When it comes to restaurants, we all know the sad statistics. That 60% of new eateries fail in their first year of operation and 80% within the first five years is almost like an old adage by now. So an establishment that has survived for more than five decades, especially in the ever-changing landscape of Los Angeles, is certainly an anomaly. But such is the case with Lucy’s El Adobe Cafe, a landmark Hollywood restaurant that was originally founded in 1964 and was still beloved up until the pandemic forced its shuttering last March. It has yet to reopen, much to the lament of its legions of local fans.

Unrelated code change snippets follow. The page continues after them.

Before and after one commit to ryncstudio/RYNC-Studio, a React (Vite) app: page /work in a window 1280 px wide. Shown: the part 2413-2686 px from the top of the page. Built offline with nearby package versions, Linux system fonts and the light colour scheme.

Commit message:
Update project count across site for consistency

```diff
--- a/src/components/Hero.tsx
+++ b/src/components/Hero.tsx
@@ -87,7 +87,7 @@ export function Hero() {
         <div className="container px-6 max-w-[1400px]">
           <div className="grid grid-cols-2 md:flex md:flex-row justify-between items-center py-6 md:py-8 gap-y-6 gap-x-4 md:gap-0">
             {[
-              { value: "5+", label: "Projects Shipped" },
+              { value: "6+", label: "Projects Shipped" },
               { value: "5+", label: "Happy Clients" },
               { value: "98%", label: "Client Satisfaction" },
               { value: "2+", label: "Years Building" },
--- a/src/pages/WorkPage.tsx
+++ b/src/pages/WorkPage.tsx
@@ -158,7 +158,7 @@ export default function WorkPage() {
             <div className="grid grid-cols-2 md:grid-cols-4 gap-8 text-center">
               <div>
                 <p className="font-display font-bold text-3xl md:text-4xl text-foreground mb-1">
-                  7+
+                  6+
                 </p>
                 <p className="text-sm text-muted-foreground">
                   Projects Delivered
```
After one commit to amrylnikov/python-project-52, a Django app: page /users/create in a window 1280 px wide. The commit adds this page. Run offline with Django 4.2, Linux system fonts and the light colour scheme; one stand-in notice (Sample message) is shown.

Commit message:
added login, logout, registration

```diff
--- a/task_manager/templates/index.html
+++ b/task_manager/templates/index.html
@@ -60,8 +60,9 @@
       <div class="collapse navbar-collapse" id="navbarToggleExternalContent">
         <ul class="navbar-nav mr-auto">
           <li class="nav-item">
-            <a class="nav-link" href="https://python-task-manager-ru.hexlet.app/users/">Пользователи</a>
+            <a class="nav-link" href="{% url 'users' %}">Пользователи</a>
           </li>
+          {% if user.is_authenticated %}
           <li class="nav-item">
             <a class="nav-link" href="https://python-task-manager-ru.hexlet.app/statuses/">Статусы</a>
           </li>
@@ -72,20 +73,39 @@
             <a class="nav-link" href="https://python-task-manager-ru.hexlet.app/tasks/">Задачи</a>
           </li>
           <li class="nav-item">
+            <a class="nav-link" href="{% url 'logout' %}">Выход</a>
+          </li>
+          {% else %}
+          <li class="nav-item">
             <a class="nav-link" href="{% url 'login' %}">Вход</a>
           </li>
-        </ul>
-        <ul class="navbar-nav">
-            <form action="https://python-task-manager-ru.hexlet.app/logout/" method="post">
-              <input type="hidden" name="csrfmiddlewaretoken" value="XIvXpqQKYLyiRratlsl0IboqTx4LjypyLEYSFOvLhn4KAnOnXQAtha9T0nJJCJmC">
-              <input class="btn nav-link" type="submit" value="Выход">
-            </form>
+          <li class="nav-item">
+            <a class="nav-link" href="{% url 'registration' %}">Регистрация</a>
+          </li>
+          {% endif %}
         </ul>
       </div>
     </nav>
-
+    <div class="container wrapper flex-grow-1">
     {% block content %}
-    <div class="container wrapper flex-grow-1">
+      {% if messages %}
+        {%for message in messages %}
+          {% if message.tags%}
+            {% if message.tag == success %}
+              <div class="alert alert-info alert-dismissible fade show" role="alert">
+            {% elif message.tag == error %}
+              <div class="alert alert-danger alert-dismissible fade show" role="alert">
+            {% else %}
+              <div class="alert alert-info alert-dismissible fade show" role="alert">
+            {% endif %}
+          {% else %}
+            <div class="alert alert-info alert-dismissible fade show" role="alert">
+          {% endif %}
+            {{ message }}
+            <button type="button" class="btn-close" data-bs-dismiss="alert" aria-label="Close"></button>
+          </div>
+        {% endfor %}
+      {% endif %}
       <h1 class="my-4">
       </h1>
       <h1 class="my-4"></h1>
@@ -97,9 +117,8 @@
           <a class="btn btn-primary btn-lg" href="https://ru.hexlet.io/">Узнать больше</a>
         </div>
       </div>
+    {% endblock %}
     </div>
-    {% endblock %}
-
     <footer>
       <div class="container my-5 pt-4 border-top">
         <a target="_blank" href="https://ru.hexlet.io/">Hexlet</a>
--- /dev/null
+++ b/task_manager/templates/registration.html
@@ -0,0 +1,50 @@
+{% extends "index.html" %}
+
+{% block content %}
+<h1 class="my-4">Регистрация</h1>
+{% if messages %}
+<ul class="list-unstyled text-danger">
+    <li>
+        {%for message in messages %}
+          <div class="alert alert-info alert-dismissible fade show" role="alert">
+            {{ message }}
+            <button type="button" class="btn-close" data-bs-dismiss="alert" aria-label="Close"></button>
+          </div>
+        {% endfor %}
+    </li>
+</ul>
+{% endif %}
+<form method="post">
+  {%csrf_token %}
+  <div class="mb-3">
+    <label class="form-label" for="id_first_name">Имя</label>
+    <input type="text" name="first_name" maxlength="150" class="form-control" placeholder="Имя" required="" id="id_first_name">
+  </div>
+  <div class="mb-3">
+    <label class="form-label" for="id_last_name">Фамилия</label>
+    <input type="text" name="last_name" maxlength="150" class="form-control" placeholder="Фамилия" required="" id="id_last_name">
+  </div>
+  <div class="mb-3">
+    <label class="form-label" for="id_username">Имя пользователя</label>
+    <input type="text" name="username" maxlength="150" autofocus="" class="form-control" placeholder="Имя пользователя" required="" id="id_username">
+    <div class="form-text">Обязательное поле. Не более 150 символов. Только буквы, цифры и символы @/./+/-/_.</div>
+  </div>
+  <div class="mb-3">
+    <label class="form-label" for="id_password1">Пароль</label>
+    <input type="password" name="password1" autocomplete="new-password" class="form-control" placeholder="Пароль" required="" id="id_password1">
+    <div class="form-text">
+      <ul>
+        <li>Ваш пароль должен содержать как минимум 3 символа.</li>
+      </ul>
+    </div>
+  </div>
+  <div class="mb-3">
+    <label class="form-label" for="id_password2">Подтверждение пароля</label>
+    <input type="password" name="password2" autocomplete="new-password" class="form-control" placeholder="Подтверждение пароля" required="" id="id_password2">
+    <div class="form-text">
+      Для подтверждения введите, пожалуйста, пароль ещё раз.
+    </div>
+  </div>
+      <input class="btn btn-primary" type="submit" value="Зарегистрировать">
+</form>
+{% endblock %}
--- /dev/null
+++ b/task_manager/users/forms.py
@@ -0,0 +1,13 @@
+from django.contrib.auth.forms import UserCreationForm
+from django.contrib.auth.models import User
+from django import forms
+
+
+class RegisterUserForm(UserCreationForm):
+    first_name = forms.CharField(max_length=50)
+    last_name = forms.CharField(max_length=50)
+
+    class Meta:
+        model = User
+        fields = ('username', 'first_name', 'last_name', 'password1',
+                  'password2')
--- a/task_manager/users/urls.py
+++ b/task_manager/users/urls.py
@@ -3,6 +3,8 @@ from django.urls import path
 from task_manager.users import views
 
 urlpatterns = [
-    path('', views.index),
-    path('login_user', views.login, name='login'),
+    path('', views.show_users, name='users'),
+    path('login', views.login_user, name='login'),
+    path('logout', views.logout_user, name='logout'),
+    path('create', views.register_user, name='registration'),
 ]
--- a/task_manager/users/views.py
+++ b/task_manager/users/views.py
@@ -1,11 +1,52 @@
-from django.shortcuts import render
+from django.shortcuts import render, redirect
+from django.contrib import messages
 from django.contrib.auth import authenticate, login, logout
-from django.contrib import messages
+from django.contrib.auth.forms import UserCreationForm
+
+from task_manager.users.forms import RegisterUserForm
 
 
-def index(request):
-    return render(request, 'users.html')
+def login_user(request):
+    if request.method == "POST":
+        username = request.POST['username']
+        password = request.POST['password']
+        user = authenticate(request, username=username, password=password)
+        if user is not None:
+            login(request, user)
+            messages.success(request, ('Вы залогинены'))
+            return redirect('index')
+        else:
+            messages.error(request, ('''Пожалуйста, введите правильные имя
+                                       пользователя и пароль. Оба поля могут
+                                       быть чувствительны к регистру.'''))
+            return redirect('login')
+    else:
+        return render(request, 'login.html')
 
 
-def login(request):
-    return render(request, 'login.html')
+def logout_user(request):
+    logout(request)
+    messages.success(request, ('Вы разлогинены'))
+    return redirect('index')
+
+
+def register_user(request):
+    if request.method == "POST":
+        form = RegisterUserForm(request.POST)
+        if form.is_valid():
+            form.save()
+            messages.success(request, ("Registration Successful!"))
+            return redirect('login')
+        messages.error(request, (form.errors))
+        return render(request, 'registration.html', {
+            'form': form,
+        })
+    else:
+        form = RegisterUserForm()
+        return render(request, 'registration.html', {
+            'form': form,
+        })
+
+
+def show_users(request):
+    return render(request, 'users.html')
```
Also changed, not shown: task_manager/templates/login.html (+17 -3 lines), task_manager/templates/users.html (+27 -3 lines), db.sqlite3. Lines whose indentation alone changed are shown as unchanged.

Situated directly across the street from the Paramount Studios lot at 5536 Melrose Ave., the cafe was founded by Frank Casado, who named the site in honor of his wife, Lucy. Raised in Boyle Heights, Frank fought in the Navy during World War II and later became a successful salesman for the Seven-Up Bottling Company before opening the eatery, which originally consisted of a tiny single-room storefront lined on both sides by brown leather booths.
With Tex-Mex offerings inspired by family recipes that Lucy, an El Paso native, gleaned from her mother, the cafe proved an instant hit amongst locals and tourists alike, known as much for its delicious fare and warm atmosphere as for Frank and Lucy’s welcoming ways.
As El Adobe grew more popular, the couple expanded into the two storefronts situated on either side of the original restaurant space, eventually taking over the entire brick building that commands the southwest corner of Melrose Ave. and N. Plymouth Blvd.